Modification records
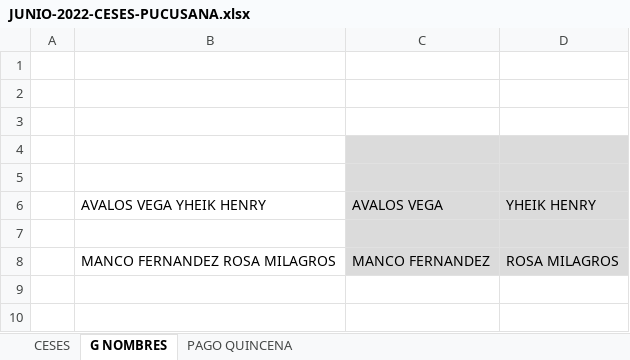
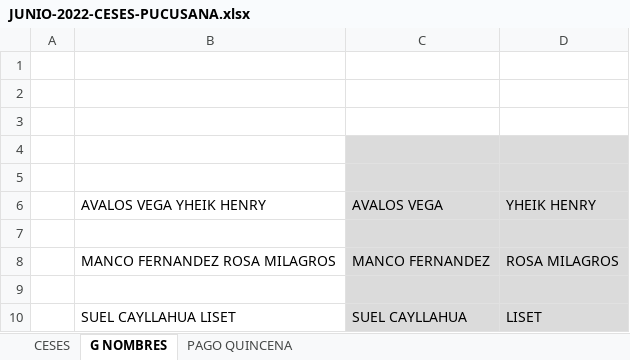
Before and after one commit to ChristopherPinedo/AKM-data, an Excel workbook: 2-PERSONAL/2-CESES/JUNIO-2022-CESES-PUCUSANA.xlsx, sheet G NOMBRES, drawn as a sheet; values as stored, in another font and other column widths than the file's, no borders; the diff names each change by its address in the sheet, - before the commit and + after, or states it on an @@ line.

```diff
--- a/2-PERSONAL/2-CESES/JUNIO-2022-CESES-PUCUSANA.xlsx (sheet G NOMBRES)
+++ b/2-PERSONAL/2-CESES/JUNIO-2022-CESES-PUCUSANA.xlsx (sheet G NOMBRES)
+row 9: (empty)
+row 10:  | SUEL CAYLLAHUA LISET | SUEL CAYLLAHUA | LISET
```
Also changed, not shown: sheet CESES, 2-PERSONAL/----PENDIENTES/2-ASIGANCION FAM/AKM ASIG FAM.xlsx, 2-PERSONAL/----PENDIENTES/PENDIENTES 09-06-22.xlsx, 4 other files.
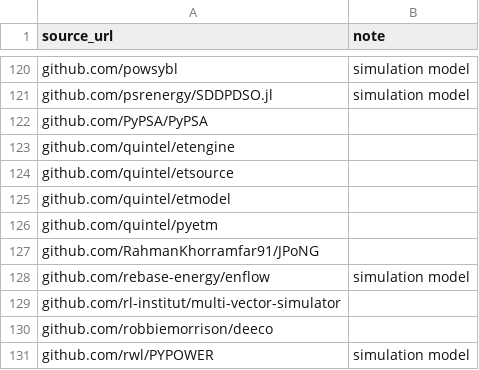
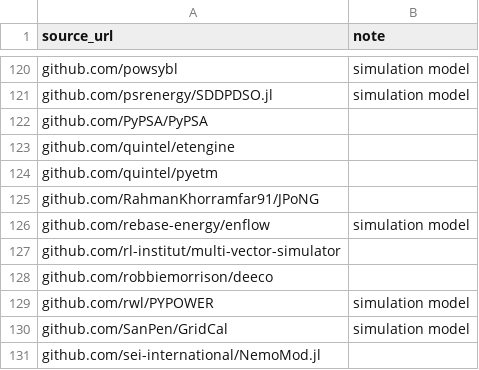
Before and after one commit to gincrement/open-esm-analysis, a CSV file: inventory/pre_compiled_esm_list.csv, drawn as a sheet; only a part is shown, gaps mark what is left out; the shorter side is filled out with more unchanged rows.

Commit message:
Update inventory/pre_compiled_esm_list.csv
Only include core repos PyETM and ETEngine for the Energy Transition Model

Co-authored-by: Bryn Pickering <17178478+brynpickering@users.noreply.github.com>

```diff
--- a/inventory/pre_compiled_esm_list.csv
+++ b/inventory/pre_compiled_esm_list.csv
@@ -123,4 +123,2 @@ github.com/PyPSA/PyPSA,
 github.com/quintel/etengine,
-github.com/quintel/etsource,
-github.com/quintel/etmodel,
 github.com/quintel/pyetm,
```
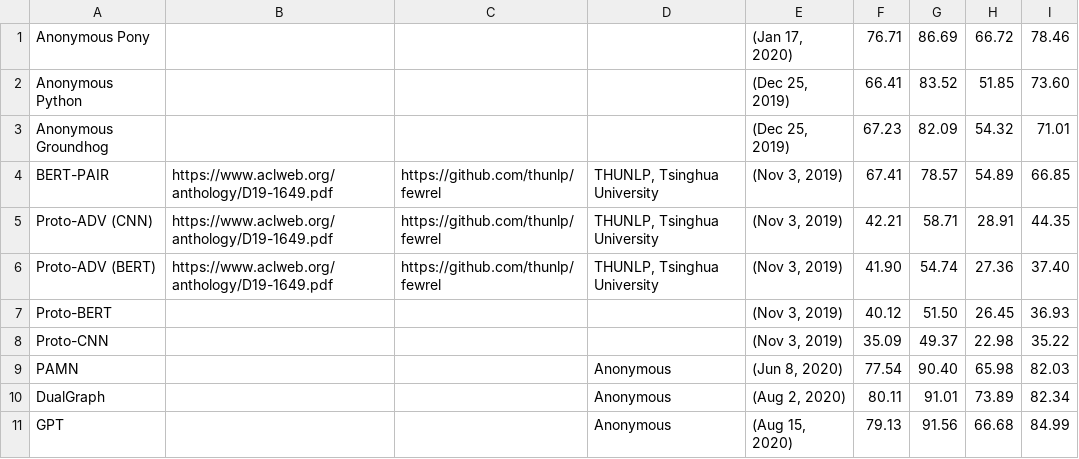
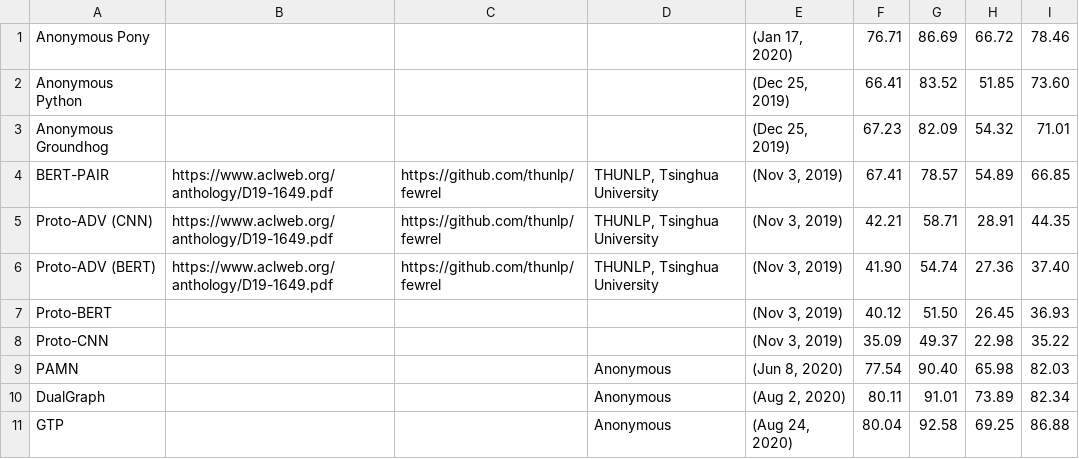
Before and after one commit to thunlp/thunlp.github.io, a CSV file: 2/meta_da.csv, drawn as a sheet.

```diff
--- a/2/meta_da.csv
+++ b/2/meta_da.csv
@@ -10,2 +10,2 @@ PAMN			Anonymous	(Jun 8, 2020)	77.54	90.40	65.98	82.03
 DualGraph			Anonymous	(Aug 2, 2020)	80.11	91.01	73.89	82.34
-GPT			Anonymous	(Aug 15, 2020)	79.13	91.56	66.68	84.99
+GTP			Anonymous	(Aug 24, 2020)	80.04	92.58	69.25	86.88
```
Also changed, not shown: 1 other file.
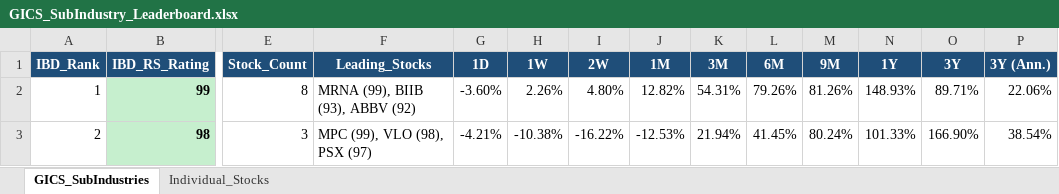
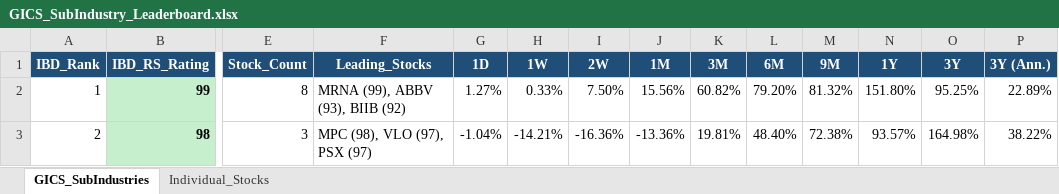
Before and after one commit to Jamesssurfer/GICS-Tracker, an Excel workbook: GICS_SubIndustry_Leaderboard.xlsx, sheet GICS_SubIndustries, drawn as a sheet; only a part is shown, gaps mark what is left out; values as stored, in another font and other column widths than the file's, no borders; the diff covers the shown part only; the diff names each change by its address in the sheet, - before the commit and + after, or states it on an @@ line.

```diff
--- a/GICS_SubIndustry_Leaderboard.xlsx (sheet GICS_SubIndustries)
+++ b/GICS_SubIndustry_Leaderboard.xlsx (sheet GICS_SubIndustries)
-F2 (Leading_Stocks): MRNA (99), BIIB (93), ABBV (92)
+F2 (Leading_Stocks): MRNA (99), ABBV (93), BIIB (92)
-G2 (1D): -3.60%
+G2 (1D): 1.27%
-H2 (1W): 2.26%
+H2 (1W): 0.33%
-I2 (2W): 4.80%
+I2 (2W): 7.50%
-J2 (1M): 12.82%
+J2 (1M): 15.56%
-K2 (3M): 54.31%
+K2 (3M): 60.82%
-L2 (6M): 79.26%
+L2 (6M): 79.20%
-M2 (9M): 81.26%
+M2 (9M): 81.32%
-N2 (1Y): 148.93%
+N2 (1Y): 151.80%
-O2 (3Y): 89.71%
+O2 (3Y): 95.25%
-P2 (3Y (Ann.)): 22.06%
+P2 (3Y (Ann.)): 22.89%
-F3 (Leading_Stocks): MPC (99), VLO (98), PSX (97)
+F3 (Leading_Stocks): MPC (98), VLO (97), PSX (97)
-G3 (1D): -4.21%
+G3 (1D): -1.04%
-H3 (1W): -10.38%
+H3 (1W): -14.21%
-I3 (2W): -16.22%
+I3 (2W): -16.36%
-J3 (1M): -12.53%
+J3 (1M): -13.36%
-K3 (3M): 21.94%
+K3 (3M): 19.81%
-L3 (6M): 41.45%
+L3 (6M): 48.40%
-M3 (9M): 80.24%
+M3 (9M): 72.38%
-N3 (1Y): 101.33%
+N3 (1Y): 93.57%
-O3 (3Y): 166.90%
+O3 (3Y): 164.98%
-P3 (3Y (Ann.)): 38.54%
+P3 (3Y (Ann.)): 38.22%
```
Also changed, not shown: 1654 edited cells elsewhere in this sheet, sheet Individual_Stocks.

EXERCISE OBJECTIVE —
Identify every line above that includes the word "Also", and show those lines.

EXERCISE ANSWER —
Also changed, not shown: sheet CESES, 2-PERSONAL/----PENDIENTES/2-ASIGANCION FAM/AKM ASIG FAM.xlsx, 2-PERSONAL/----PENDIENTES/PENDIENTES 09-06-22.xlsx, 4 other files.
Also changed, not shown: 1 other file.
Also changed, not shown: 1654 edited cells elsewhere in this sheet, sheet Individual_Stocks.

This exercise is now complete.